## Records for this exercise
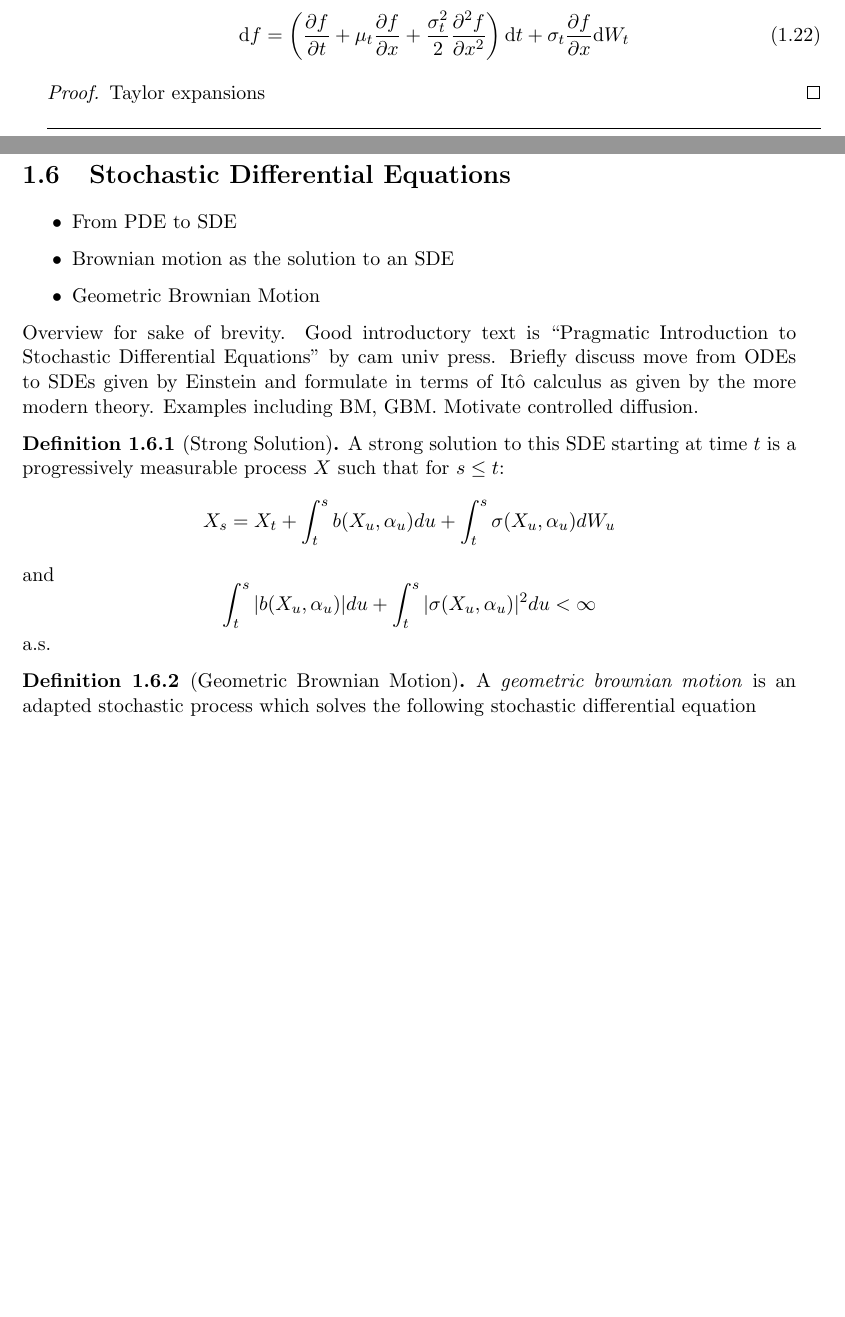
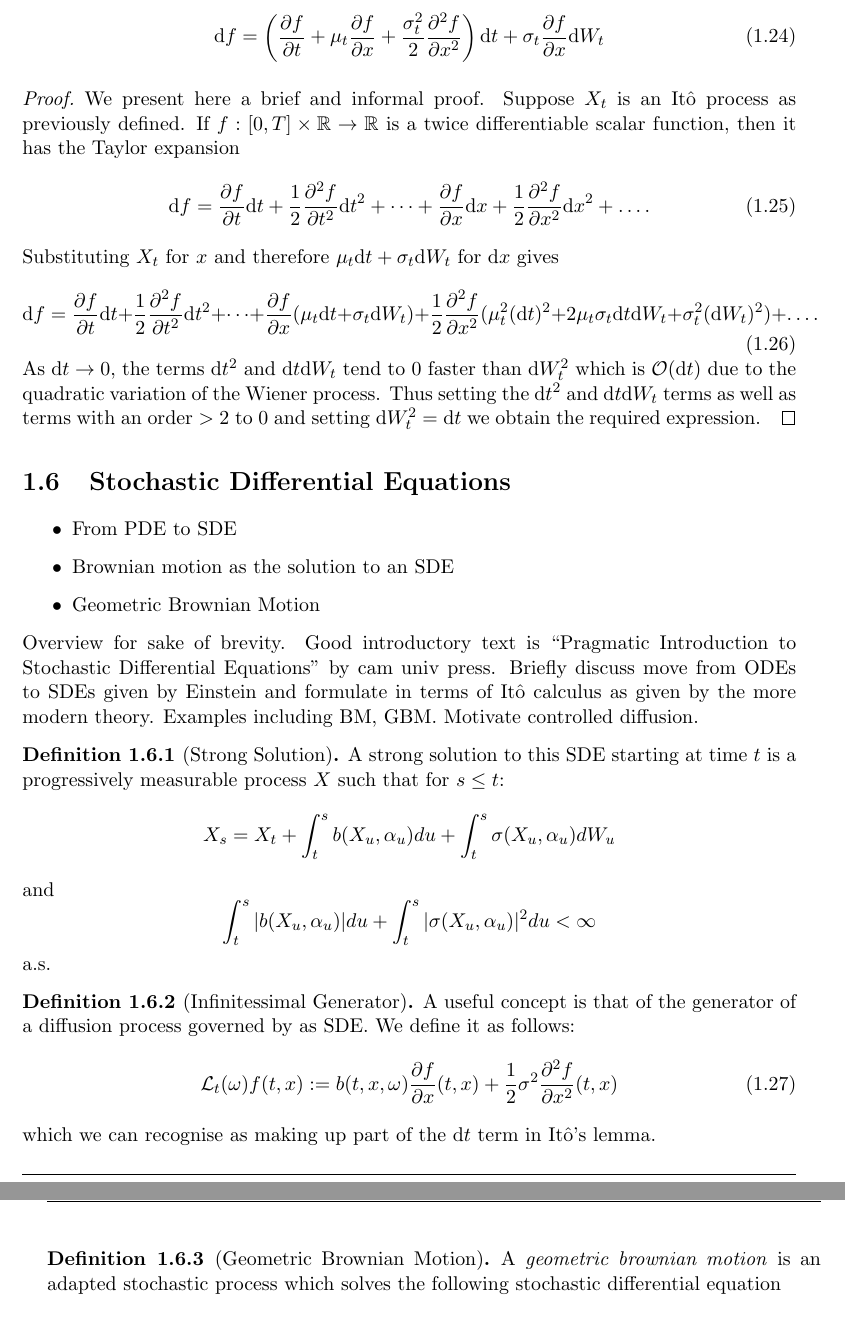
Before and after one commit to jgacton/MATH32200-Undergraduate-Dissertation, a LaTeX thesis (Writing/Dissertation/main.tex, which reads Writing/Dissertation/mainbody/1-introduction.tex): two parts of pages 12 and 13 of 45 before the commit and two parts of pages 13 and 14 of 46 after it, joined at a grey line, cut so that both start at the same text, the shorter picture padded with empty space. Compiled offline with pdfLaTeX.

Commit message:
Modified section 1

```diff
--- a/Writing/Dissertation/mainbody/1-introduction.tex
+++ b/Writing/Dissertation/mainbody/1-introduction.tex
@@ -467,7 +481,22 @@ is assumed.
     \end{equation}
 \end{lemma}
 \begin{proof}
-    Taylor expansions
+    We present here a brief and informal proof. Suppose $X_t$ is an It\^{o} process
+    as previously defined. If $f:[0,T]\times\mathbb{R}\rightarrow\mathbb{R}$ is a
+    twice differentiable scalar function, then it has the Taylor expansion
+    \begin{equation}
+        \mathrm df = \frac{\partial f}{\partial t}\mathrm dt+\frac{1}{2}\frac{\partial^2f}{\partial t^2}\mathrm dt^2+\dots+\frac{\partial f}{\partial x}\mathrm dx+\frac{1}{2}\frac{\partial^2f}{\partial x^2}\mathrm dx^2+\dots.
+    \end{equation}
+    Substituting $X_t$ for $x$ and therefore $\mu_t\mathrm dt + \sigma_t\mathrm dW_t$
+    for $\mathrm dx$ gives
+    \begin{equation}
+        \mathrm df = \frac{\partial f}{\partial t}\mathrm dt+\frac{1}{2}\frac{\partial^2f}{\partial t^2}\mathrm dt^2+\dots+\frac{\partial f}{\partial x}(\mu_t\mathrm dt + \sigma_t\mathrm dW_t)+\frac{1}{2}\frac{\partial^2f}{\partial x^2}(\mu_t^2(\mathrm dt)^2 + 2\mu_t\sigma_t\mathrm dt\mathrm dW_t+ \sigma_t^2(\mathrm dW_t)^2)+\dots.
+    \end{equation}
+    As $\mathrm dt\rightarrow0$, the terms $\mathrm dt^2$ and $\mathrm dt\mathrm dW_t$
+    tend to 0 faster than $\mathrm dW_t^2$ which is $\mathcal{O}(\mathrm dt)$ due to
+    the quadratic variation of the Wiener process. Thus setting the $\mathrm dt^2$
+    and $\mathrm dt\mathrm dW_t$ terms as well as terms with an order $>2$ to 0
+    and setting $\mathrm dW_t^2=\mathrm dt$ we obtain the required expression.
 \end{proof}
 
 \section{Stochastic Differential Equations}\label{sec:1.6}
@@ -490,6 +519,15 @@ including BM, GBM. Motivate controlled diffusion.
     a.s.
 \end{definition}
 
+\begin{definition}[Infinitessimal Generator]
+    A useful concept is that of the generator of a diffusion process governed by
+    as SDE. We define it as follows:
+    \begin{equation}
+        \mathcal{L}_t(\omega)f(t,x):=b(t,x,\omega)\frac{\partial f}{\partial x}(t,x)+\frac{1}{2}\sigma^2\frac{\partial^2f}{\partial x^2}(t,x)
+    \end{equation}
+    which we can recognise as making up part of the $\mathrm dt$ term in It\^{o}'s lemma.
+\end{definition}
+
 \begin{definition}[Geometric Brownian Motion]
     A \emph{geometric brownian motion} is an adapted stochastic process which solves the following
     stochastic differential equation
```
Also changed, not shown: Writing/Dissertation/main.pdf, Writing/Dissertation/mainbody/1-introduction.tex (52 more changed lines).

## What the task requires
The copy must match the listing above exactly, except that it holds no pictures.

## Response to this exercise
Before and after one commit to jgacton/MATH32200-Undergraduate-Dissertation, a LaTeX thesis (Writing/Dissertation/main.tex, which reads Writing/Dissertation/mainbody/1-introduction.tex): two parts of pages 12 and 13 of 45 before the commit and two parts of pages 13 and 14 of 46 after it, joined at a grey line, cut so that both start at the same text, the shorter picture padded with empty space. Compiled offline with pdfLaTeX.

Commit message:
Modified section 1

```diff
--- a/Writing/Dissertation/mainbody/1-introduction.tex
+++ b/Writing/Dissertation/mainbody/1-introduction.tex
@@ -467,7 +481,22 @@ is assumed.
     \end{equation}
 \end{lemma}
 \begin{proof}
-    Taylor expansions
+    We present here a brief and informal proof. Suppose $X_t$ is an It\^{o} process
+    as previously defined. If $f:[0,T]\times\mathbb{R}\rightarrow\mathbb{R}$ is a
+    twice differentiable scalar function, then it has the Taylor expansion
+    \begin{equation}
+        \mathrm df = \frac{\partial f}{\partial t}\mathrm dt+\frac{1}{2}\frac{\partial^2f}{\partial t^2}\mathrm dt^2+\dots+\frac{\partial f}{\partial x}\mathrm dx+\frac{1}{2}\frac{\partial^2f}{\partial x^2}\mathrm dx^2+\dots.
+    \end{equation}
+    Substituting $X_t$ for $x$ and therefore $\mu_t\mathrm dt + \sigma_t\mathrm dW_t$
+    for $\mathrm dx$ gives
+    \begin{equation}
+        \mathrm df = \frac{\partial f}{\partial t}\mathrm dt+\frac{1}{2}\frac{\partial^2f}{\partial t^2}\mathrm dt^2+\dots+\frac{\partial f}{\partial x}(\mu_t\mathrm dt + \sigma_t\mathrm dW_t)+\frac{1}{2}\frac{\partial^2f}{\partial x^2}(\mu_t^2(\mathrm dt)^2 + 2\mu_t\sigma_t\mathrm dt\mathrm dW_t+ \sigma_t^2(\mathrm dW_t)^2)+\dots.
+    \end{equation}
+    As $\mathrm dt\rightarrow0$, the terms $\mathrm dt^2$ and $\mathrm dt\mathrm dW_t$
+    tend to 0 faster than $\mathrm dW_t^2$ which is $\mathcal{O}(\mathrm dt)$ due to
+    the quadratic variation of the Wiener process. Thus setting the $\mathrm dt^2$
+    and $\mathrm dt\mathrm dW_t$ terms as well as terms with an order $>2$ to 0
+    and setting $\mathrm dW_t^2=\mathrm dt$ we obtain the required expression.
 \end{proof}
 
 \section{Stochastic Differential Equations}\label{sec:1.6}
@@ -490,6 +519,15 @@ including BM, GBM. Motivate controlled diffusion.
     a.s.
 \end{definition}
 
+\begin{definition}[Infinitessimal Generator]
+    A useful concept is that of the generator of a diffusion process governed by
+    as SDE. We define it as follows:
+    \begin{equation}
+        \mathcal{L}_t(\omega)f(t,x):=b(t,x,\omega)\frac{\partial f}{\partial x}(t,x)+\frac{1}{2}\sigma^2\frac{\partial^2f}{\partial x^2}(t,x)
+    \end{equation}
+    which we can recognise as making up part of the $\mathrm dt$ term in It\^{o}'s lemma.
+\end{definition}
+
 \begin{definition}[Geometric Brownian Motion]
     A \emph{geometric brownian motion} is an adapted stochastic process which solves the following
     stochastic differential equation
```
Also changed, not shown: Writing/Dissertation/main.pdf, Writing/Dissertation/mainbody/1-introduction.tex (52 more changed lines).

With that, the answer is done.